(Extracted data entries)
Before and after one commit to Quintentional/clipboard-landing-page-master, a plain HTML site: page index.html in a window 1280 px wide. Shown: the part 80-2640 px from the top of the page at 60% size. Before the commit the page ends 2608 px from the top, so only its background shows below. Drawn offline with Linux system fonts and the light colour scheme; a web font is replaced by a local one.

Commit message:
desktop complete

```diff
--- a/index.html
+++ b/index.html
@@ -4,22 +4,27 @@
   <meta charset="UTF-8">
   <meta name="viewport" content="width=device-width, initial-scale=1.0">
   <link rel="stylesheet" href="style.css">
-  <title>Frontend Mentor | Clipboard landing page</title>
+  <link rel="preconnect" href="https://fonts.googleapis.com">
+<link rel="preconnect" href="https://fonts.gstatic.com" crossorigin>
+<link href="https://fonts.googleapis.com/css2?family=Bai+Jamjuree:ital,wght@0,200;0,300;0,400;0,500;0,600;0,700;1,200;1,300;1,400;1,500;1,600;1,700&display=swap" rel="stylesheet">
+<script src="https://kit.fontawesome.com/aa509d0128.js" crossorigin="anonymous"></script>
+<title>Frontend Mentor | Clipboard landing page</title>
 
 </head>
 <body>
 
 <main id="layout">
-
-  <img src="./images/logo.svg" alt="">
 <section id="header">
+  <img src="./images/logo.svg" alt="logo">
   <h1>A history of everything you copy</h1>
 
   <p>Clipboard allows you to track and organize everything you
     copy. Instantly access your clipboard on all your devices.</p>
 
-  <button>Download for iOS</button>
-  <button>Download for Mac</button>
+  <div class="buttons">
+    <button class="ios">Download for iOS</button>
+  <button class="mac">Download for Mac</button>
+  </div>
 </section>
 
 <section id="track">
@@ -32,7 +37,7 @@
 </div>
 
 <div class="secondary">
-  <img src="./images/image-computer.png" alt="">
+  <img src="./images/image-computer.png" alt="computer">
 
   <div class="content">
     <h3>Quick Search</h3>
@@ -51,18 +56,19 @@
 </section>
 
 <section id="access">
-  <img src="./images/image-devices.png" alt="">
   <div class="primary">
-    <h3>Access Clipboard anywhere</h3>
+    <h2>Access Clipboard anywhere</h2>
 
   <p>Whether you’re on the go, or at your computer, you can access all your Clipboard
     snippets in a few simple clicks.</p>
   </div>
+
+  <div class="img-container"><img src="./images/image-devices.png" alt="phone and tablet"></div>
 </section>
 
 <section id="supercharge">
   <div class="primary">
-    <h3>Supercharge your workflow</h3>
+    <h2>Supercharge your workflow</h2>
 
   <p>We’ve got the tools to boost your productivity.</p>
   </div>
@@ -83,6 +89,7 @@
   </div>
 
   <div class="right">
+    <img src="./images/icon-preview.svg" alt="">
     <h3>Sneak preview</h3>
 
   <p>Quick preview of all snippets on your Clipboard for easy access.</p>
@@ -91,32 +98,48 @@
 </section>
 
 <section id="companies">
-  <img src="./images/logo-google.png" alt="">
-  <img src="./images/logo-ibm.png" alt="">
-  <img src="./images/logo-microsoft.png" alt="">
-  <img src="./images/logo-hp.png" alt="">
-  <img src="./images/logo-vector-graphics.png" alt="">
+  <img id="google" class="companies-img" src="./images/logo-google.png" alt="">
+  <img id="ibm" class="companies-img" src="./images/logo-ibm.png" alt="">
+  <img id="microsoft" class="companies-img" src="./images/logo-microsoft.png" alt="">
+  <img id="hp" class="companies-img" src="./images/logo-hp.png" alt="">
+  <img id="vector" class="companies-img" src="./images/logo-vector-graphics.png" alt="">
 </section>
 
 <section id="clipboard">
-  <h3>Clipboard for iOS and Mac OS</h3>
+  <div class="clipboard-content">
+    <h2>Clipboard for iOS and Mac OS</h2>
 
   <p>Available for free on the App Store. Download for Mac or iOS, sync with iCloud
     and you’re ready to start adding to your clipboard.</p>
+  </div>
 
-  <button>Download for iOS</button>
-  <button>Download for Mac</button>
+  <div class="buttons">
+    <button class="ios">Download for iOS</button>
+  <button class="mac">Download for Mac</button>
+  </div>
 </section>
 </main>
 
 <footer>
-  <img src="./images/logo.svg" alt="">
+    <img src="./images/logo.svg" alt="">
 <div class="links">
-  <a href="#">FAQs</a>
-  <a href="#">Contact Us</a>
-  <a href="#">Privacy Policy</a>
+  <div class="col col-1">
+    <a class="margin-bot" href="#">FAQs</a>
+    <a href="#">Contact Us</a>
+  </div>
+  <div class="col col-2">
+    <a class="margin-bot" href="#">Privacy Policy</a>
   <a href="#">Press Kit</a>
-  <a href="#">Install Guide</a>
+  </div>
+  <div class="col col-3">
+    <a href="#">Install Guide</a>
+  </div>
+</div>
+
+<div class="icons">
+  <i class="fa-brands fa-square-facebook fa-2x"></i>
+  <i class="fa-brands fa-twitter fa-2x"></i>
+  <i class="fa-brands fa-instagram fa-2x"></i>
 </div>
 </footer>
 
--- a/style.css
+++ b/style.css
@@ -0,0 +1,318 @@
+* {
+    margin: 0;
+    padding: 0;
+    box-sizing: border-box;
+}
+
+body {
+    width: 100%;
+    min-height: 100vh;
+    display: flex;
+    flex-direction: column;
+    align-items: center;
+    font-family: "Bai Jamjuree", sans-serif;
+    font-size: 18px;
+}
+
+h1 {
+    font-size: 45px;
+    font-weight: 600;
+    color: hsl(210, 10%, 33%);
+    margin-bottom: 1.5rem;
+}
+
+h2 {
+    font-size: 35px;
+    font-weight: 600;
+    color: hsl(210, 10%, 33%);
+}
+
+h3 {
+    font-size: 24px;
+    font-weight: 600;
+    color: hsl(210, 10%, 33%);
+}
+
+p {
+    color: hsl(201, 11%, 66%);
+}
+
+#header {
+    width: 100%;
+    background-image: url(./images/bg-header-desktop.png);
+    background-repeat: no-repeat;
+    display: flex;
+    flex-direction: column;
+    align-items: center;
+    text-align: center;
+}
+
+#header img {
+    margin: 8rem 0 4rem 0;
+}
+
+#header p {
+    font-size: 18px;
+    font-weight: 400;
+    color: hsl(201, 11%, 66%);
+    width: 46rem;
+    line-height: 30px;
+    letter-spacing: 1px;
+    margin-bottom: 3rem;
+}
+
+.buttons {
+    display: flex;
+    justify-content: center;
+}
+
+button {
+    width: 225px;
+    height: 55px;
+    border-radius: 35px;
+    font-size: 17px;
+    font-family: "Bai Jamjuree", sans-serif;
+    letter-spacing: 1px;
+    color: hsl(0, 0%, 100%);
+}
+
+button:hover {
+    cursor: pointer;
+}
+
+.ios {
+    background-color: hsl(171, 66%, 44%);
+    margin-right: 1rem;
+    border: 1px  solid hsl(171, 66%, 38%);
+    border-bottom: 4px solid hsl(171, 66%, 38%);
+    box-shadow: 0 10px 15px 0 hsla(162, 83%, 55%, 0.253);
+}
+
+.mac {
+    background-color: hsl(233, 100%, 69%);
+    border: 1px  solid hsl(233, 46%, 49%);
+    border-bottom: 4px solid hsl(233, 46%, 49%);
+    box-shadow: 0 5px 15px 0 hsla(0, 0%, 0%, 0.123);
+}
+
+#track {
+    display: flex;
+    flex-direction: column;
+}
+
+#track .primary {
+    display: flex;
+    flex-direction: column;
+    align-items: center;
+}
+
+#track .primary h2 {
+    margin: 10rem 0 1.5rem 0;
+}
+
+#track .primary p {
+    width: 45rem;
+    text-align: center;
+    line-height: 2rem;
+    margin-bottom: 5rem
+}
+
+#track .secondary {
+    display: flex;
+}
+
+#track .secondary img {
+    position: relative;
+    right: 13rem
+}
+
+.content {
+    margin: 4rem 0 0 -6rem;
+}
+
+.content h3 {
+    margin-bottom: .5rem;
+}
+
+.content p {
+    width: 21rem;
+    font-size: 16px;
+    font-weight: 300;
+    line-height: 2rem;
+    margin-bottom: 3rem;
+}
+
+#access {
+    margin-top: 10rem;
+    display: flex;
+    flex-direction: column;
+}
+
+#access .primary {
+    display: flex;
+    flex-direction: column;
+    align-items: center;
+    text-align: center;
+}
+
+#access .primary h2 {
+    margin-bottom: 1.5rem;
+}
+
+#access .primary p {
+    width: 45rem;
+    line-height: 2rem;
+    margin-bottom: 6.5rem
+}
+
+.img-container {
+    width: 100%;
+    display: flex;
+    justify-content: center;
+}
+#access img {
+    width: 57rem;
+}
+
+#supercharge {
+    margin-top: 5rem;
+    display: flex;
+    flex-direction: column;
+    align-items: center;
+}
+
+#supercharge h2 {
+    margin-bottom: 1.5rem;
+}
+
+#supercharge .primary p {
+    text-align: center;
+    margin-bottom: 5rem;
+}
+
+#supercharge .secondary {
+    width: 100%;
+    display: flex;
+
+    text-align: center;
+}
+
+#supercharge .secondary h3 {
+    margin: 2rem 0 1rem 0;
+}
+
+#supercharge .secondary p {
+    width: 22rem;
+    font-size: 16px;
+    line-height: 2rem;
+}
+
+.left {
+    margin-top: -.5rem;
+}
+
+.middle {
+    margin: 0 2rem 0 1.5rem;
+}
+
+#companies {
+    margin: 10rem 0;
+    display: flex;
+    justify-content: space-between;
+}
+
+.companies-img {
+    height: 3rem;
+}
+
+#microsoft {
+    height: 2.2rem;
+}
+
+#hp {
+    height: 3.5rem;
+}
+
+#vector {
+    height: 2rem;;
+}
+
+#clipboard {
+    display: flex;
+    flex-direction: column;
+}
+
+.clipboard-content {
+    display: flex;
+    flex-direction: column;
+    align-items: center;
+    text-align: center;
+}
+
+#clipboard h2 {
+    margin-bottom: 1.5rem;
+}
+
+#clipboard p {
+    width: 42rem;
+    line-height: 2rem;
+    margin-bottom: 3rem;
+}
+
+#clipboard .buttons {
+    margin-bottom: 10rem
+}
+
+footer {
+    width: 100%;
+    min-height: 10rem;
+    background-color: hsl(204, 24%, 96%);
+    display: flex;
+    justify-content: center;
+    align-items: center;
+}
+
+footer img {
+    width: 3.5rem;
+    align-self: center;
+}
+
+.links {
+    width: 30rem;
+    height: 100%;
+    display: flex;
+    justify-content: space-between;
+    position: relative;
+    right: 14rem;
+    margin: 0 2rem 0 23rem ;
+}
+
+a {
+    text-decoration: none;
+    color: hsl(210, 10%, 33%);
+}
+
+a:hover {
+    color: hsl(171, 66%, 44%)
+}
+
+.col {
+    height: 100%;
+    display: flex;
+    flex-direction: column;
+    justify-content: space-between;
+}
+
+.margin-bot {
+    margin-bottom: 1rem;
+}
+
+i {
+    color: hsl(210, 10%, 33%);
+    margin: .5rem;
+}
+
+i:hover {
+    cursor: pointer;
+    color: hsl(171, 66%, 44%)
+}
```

Exercise prompt: Each line that holds the string "primary" is to be copied from the entries above.

Task response:
   <div class="primary">
   <div class="primary">
+#track .primary {
+#track .primary h2 {
+#track .primary p {
+#access .primary {
+#access .primary h2 {
+#access .primary p {
+#supercharge .primary p {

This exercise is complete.